Some New Painting (and Photography) is Hockney’s first exhibition of works completed since his return to Los Angeles from England, where he spent a decade pictorially exploring the East Yorkshire landscape of his youth.
The works in the exhibition demonstrate Hockney’s longstanding dedication to painting and to depicting the human figure. Hockney made all of these works in his Los Angeles studio using live models—friends, colleagues and dancers. The exhibition includes seated portraits of individuals, a series of paintings that recalls Matisse’s masterpiece Dance and paintings of figures posing in his studio. Hockney moved his figures and objects around the studio. Playing with time and space, some figures appear more than once in the same painting.
The paintings highlight enduring interests and motifs in Hockney’s work: art history, pictorial space and portraiture. Martin Gayford wrote these paintings create a new kind of pictorial space: “Each figure contains within it multiple points of view, and so does the picture as a whole. Consequently, the viewer in turn feels in a different relation to every person in the picture, and the whole painting feels very different to one that contains just one angle of vision.”
The exhibition also includes five photographic drawings exhibited on high-definition screens. The works juxtapose elements he has drawn with photographs taken during sessions painting groups in his studio. Following his recent iPad drawings and video works, the photographic drawings continue Hockney’s use of technology to produce images.
Although each figure depicts someone specific, Hockney is less interested in representation or documentation. Rather he is interested in advancing his study of pictorial space and perspective. Art historian Kay Heymer wrote, “Hockney treats the people in his pictures as actors in a scheme reaching beyond biographical or psychological narration. He is on a continuous journey, his art testifying to what he has seen.”

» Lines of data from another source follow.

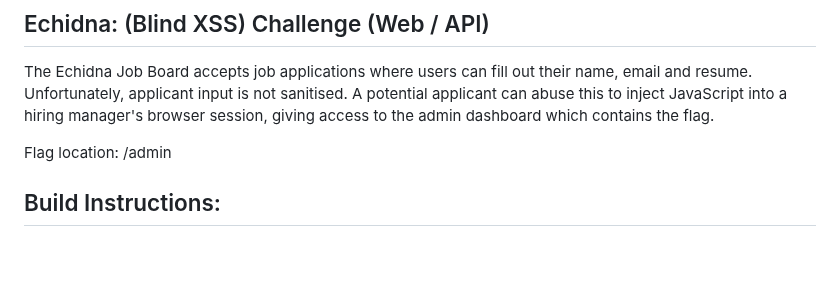
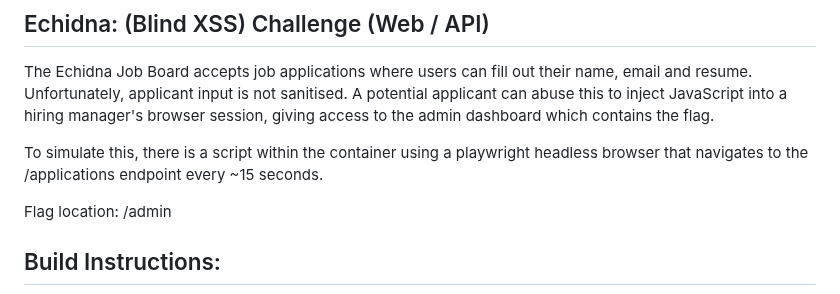
Before and after one commit to birk0/Echidna-XSS, a Markdown page: README.md, the part around the change. Rendered like a GitHub page; blank space fills up the shorter version.

```diff
--- a/README.md
+++ b/README.md
@@ -1,6 +1,8 @@
 ## Echidna: (Blind XSS) Challenge (Web / API)
 
 The Echidna Job Board accepts job applications where users can fill out their name, email and resume. Unfortunately, applicant input is not sanitised. A potential applicant can abuse this to inject JavaScript into a hiring manager's browser session, giving access to the admin dashboard which contains the flag.
+
+To simulate this, there is a script within the container using a playwright headless browser that navigates to the /applications endpoint every ~15 seconds.
 
 Flag location: /admin
 
```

Hockney lives and works between Los Angeles and Yorkshire. This is his third exhibition with Pace.